The public schools in St. Paul, Minnesota are a case in point. When Valeria Silva became superintendent in Dec. 2009, she made racial equity the centerpiece of her Strong Schools, Strong Communities initiative. She was determined to see that black students would not be excluded from schools at a rate more than twice that of Asian students, who had the lowest rate of suspensions.

To achieve that goal, Silva engaged in tactics that should outrage all teachers. She said that white privilege was the root cause of the disparate rates of discipline. When black students engaged in disruptive behavior, including violent acts, it was the fault of teachers who didn’t understand their culture. Teachers who complained were the target of serious repercussions. This blame-the-teacher policy not surprisingly destroyed teacher morale.

To engineer statistical equivalence, behavior expectations for black students were lowered to the point that virtually anything was tolerated. As a result, it became almost impossible to teach the students who wanted to learn. Asian students, who constituted the district’s largest minority, especially resented the new discipline policy. But I bet many black students also were appalled because they too went to school to learn.

I saw how the obsession with racial equity can slowly but surely alter a school. When forced busing began at the high school in the Los Angeles Unified School District where I spent my entire 28-year career, teachers began to walk on eggs when black students were involved in misbehavior. They were afraid of being called racist. I never saw anything of the sort among the 100-teacher staff at my high school. Nevertheless, the threat was always present.

When a racial gap exists in discipline, I believe it is because of problems that students of any background bring to class. The differential is not the result of teacher bias. But the issue is so inflammatory that it is impossible to try to address it objectively. I maintain that no racial group is a monolith. There will always be a few from every group who tarnish the reputation of others. The military is color-blind in its discipline policies. Why can’t public schools be the same?

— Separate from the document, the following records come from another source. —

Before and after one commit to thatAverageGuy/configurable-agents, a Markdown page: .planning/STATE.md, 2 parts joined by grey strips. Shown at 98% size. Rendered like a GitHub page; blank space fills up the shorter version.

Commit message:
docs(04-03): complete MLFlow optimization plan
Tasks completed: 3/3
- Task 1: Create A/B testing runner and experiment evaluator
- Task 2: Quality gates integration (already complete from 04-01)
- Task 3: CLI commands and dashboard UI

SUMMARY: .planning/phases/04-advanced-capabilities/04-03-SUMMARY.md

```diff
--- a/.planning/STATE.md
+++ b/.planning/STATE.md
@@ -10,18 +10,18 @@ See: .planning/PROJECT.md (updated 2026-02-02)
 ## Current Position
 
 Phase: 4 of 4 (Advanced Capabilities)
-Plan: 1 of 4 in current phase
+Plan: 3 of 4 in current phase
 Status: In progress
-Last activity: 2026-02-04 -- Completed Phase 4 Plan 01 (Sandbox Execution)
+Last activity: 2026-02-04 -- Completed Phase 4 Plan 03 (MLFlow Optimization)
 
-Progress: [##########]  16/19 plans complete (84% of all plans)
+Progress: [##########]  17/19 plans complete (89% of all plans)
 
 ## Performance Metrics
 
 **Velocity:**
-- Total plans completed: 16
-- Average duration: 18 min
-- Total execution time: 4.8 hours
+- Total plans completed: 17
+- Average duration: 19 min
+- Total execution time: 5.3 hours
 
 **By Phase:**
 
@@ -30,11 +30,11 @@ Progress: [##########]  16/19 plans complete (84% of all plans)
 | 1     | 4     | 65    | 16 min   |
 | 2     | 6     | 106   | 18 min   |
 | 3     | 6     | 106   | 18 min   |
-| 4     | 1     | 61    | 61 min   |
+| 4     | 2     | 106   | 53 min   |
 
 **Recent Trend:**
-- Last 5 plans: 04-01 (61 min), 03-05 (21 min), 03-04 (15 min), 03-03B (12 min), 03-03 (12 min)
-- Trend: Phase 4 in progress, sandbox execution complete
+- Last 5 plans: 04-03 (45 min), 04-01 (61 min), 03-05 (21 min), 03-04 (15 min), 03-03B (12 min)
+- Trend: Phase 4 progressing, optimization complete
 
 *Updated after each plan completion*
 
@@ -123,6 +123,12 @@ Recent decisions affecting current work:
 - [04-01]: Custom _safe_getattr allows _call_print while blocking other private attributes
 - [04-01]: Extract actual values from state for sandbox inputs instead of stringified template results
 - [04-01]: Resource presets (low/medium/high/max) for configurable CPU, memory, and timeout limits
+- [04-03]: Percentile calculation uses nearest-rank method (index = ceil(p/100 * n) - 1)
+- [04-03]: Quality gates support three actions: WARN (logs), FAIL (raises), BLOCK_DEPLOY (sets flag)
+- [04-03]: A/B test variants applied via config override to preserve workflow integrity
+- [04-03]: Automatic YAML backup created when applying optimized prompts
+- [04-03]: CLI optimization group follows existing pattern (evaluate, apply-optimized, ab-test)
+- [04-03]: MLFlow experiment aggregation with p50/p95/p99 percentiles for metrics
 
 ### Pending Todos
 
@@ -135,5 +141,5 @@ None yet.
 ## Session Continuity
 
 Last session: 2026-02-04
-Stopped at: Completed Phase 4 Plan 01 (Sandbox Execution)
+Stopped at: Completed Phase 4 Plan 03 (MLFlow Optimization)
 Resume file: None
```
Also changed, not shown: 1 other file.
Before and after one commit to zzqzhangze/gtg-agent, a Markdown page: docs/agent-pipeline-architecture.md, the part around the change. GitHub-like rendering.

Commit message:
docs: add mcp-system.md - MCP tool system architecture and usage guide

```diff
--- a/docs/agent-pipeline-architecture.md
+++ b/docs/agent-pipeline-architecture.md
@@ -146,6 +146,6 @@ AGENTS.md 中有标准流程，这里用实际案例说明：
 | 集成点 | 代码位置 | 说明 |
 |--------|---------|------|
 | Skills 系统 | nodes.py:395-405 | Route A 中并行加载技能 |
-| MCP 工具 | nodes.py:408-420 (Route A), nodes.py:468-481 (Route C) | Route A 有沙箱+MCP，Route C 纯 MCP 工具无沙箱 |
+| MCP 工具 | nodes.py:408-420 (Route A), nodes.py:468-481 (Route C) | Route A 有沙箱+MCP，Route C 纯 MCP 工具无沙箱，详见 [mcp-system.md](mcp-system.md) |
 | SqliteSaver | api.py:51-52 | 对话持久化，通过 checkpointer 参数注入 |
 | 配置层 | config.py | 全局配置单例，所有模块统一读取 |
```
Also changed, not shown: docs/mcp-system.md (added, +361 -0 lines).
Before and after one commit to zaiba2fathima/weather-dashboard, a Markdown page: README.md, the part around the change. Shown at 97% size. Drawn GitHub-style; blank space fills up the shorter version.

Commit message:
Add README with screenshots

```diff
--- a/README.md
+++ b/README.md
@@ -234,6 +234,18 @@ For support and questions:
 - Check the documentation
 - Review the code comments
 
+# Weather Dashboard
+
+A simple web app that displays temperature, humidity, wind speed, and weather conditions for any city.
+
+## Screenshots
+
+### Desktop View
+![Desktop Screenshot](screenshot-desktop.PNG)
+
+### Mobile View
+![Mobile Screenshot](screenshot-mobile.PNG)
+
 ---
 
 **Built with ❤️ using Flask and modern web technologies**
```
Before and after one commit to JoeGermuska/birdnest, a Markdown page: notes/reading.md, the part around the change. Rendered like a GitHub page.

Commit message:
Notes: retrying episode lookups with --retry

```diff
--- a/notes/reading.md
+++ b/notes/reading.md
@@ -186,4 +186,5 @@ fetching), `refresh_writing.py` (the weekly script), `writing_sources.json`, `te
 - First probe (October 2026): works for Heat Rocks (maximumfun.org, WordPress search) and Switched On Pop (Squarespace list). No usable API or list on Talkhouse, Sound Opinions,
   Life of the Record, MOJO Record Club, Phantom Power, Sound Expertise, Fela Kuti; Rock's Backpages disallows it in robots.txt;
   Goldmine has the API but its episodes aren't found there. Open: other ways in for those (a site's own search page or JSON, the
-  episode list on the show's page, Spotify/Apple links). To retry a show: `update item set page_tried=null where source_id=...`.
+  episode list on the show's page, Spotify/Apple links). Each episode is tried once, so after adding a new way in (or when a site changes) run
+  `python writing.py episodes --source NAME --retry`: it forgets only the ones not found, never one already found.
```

The opinions expressed in Walt Gardner’s Reality Check are strictly those of the author(s) and do not reflect the opinions or endorsement of Editorial Projects in Education, or any of its publications.